When Kristen Stewart arrives on the red carpet this March to celebrate her first-ever Oscar nomination, for playing Princess Diana in Spencer, she will be the first-ever Lead Actress nominee to bring her girlfriend/fiancée as her date. (Unless she leaves Dylan Meyer at home which feels unlikely and would wound me personally.)
She’s not the first-ever gay woman nominated for Best Actress, but she is amongst a very small cohort of out queer women to earn a nod: only bisexual performers Angelina Jolie and Lady Gaga share that honor. Three other queer actors received Best Lead Actress nominations prior to coming out: Jodie Foster, who earned three nominations in the ’90s; Elliot Page, who was nominated in 2007 for Juno and has since come out as a trans man; and Cynthia Erivo, who was nominated for her role in 2019’s Harriet and came out in 2021.
Then we have the legendarily queer and highly decorated cohort of early Hollywood actors whose sexualities ranged from “open secrets” to “actual secrets” to “maybe not”: Greta Garbo, Marlene Dietrich, Katherine Hepburn, Barbara Stanwyck and Joan Crawford.
Meanwhile, 19 straight actors have been nominated for Best Lead Actress for playing queer characters.
In the Best Performance by an Actress in a Supporting Role category, Ariana DeBose will be the tenth LGBTQ+ actress celebrated by the Academy in that category, for her role as Anita in West Side Story. Debose dated props master Jill Johnson for several years beginning in 2014, having met her while both were working on the Motown: The Musical tour in 2013, and she is openly queer.
Previous queer nominees for Best Actress in a Supporting Role include Tatum O’Neal (1973), Lily Tomlin (1975), Jodie Foster (1976), Eva La Gallienne (1980), Linda Hunt (1983), Anna Paquin (1993), Angelina Jolie (1999), Queen Latifah (2002), Tilda Swinton (2007), and Cynthia Erivo (2021). Again, Jolie is the only actor “officially” out at the time of her nomination, although Tomlin and Hunt were both already in relationships with the women they’d eventually marry. In the “unconfirmed but definitely not straight according to me personally” bucket we have Spring Dell Byington (1938) and Sandy Denis (1966), who won for Who’s Afraid of Virginia Woolf?

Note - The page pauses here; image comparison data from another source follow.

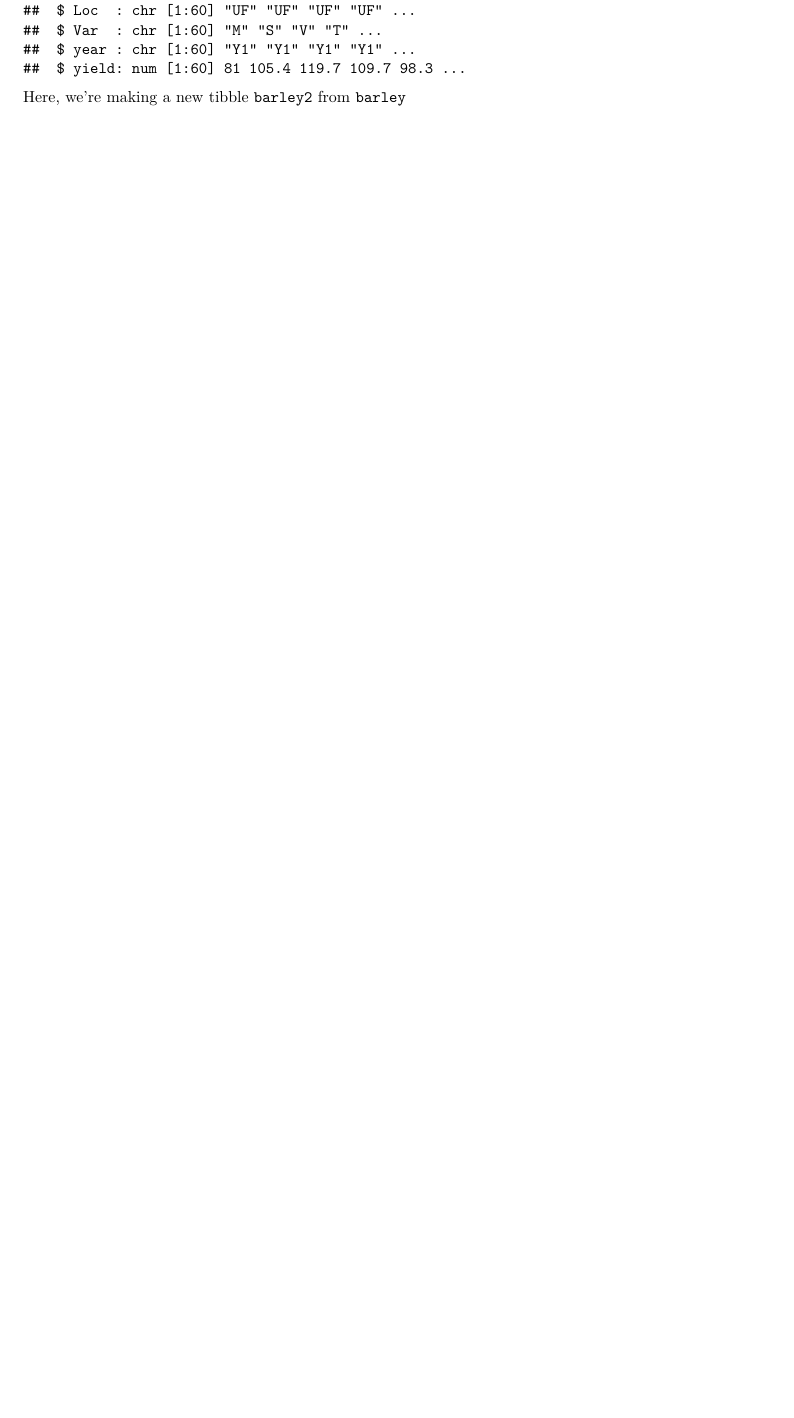
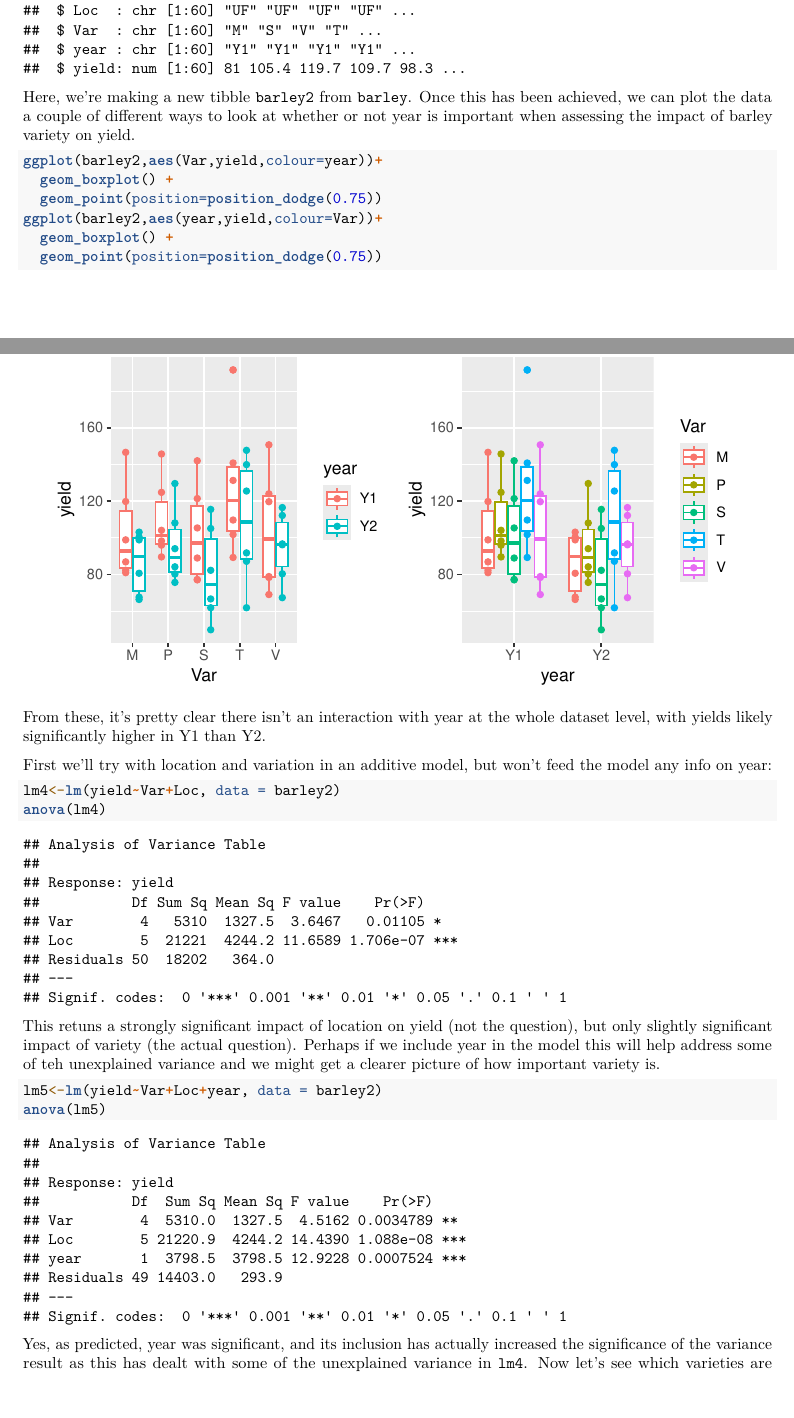
Before and after one commit to FarMar/r-learning, an R Markdown document (stats-terry/outputs/Chapter_3.Rmd): part of page 6 of 6 before the commit and two parts of pages 6 and 7 of 8 after it, the two joined at a grey line, cut so that both start at the same text, the shorter picture padded with empty space. Rendered offline with R 4.5, knitr and Pandoc, then LaTeX, with nearby package versions.

Commit message:
barley now done

````diff
--- a/stats-terry/outputs/Chapter_3.Rmd
+++ b/stats-terry/outputs/Chapter_3.Rmd
@@ -116,4 +116,33 @@ barley2<-gather(barley, key="year", value="yield", 4:5)
 str(barley2)
 ```
 
-Here, we're making a new tibble `barley2` from `barley`
+Here, we're making a new tibble `barley2` from `barley`. Once this has been achieved, we can plot the data a couple of different ways to look at whether or not year is important when assessing the impact of barley variety on yield.
+
+```{R, echo=TRUE, out.width='.49\\linewidth', fig.width=3, fig.height=3,fig.show='hold',fig.align='center'}
+ggplot(barley2,aes(Var,yield,colour=year))+
+  geom_boxplot() +
+  geom_point(position=position_dodge(0.75))
+ggplot(barley2,aes(year,yield,colour=Var))+
+  geom_boxplot() +
+  geom_point(position=position_dodge(0.75))
+```
+
+From these, it's pretty clear there isn't an interaction with year at the whole dataset level, with yields likely significantly higher in Y1 than Y2.
+
+First we'll try with location and variation in an additive model, but won't feed the model any info on year:
+
+```{R, echo=TRUE}
+lm4<-lm(yield~Var+Loc, data = barley2)
+anova(lm4)
+```
+
+This retuns a strongly significant impact of location on yield (not the question), but only slightly significant impact of variety (the actual question). Perhaps if we include year in the model this will help address some of teh unexplained variance and we might get a clearer picture of how important variety is.
+
+```{R, echo=TRUE}
+lm5<-lm(yield~Var+Loc+year, data = barley2)
+anova(lm5)
+```
+
+Yes, as predicted, year was significant, and its inclusion has actually increased the significance of the variance result as this has dealt with some of the unexplained variance in `lm4`. Now let's see which varieties are actually different:
+
+```{R, echo=TRUE}
````
Also changed, not shown: stats-terry/scripts/chapter3.R (+19 -0 lines), stats-terry/outputs/Chapter_3.Rmd (9 more changed lines), 6 other files.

Ariana DeBose is, then, the second Afro-Latina actress nominated for an Oscar for acting, the first queer Latina nominated for an Oscar for acting, the first queer woman of color who is out at the time of her nomination for an acting Oscar and the third queer woman of color nominated for an acting Oscar, along with Queen Latifah and Cynthia Erivo.
This is the first time two out queer women have been nominated in acting categories in the same year.
There’s a few other LGBTQ+ items to celebrate:
The year’s most-nominated film, The Power of the Dog, is gay, and Benedict Cumberbatch and Kodi Smit Mcphee are nominated for playing gay roles.
Jessica Chastain was nominated for Best Actress for The Eyes of Tammy Faye, in which she played the titular Tammy Faye, an icon in the gay community. The film gets into her early displays of allyship, including bringing an HIV-positive gay pastor onto her show.
Pedro Almodóvar’s Parallel Mothers, which Drew called “a masterpiece of Mommy issues,” earned an acting nomination for Penelope Cruz’s queer role and another for musical score.
The very queer and very fun The Mitchells vs. The Machines, centered on a queer teen, was nominated for Animated Feature Film. So was Flee, which tells the story of a gay man named Amin Nawabi, fleeing Afghanistan for Denmark as a refugee. Encanto, which stars queer actresses Stephanie Beatriz and Jessica Darrow, was also nominated for Best Animated Feature.
In conclusion, if you are curious about whether or not you have what it takes to be nominated for an Oscar for playing Princess Diana in Spencer, take our “Which Kristen Stewart Movie Are You?” Quiz.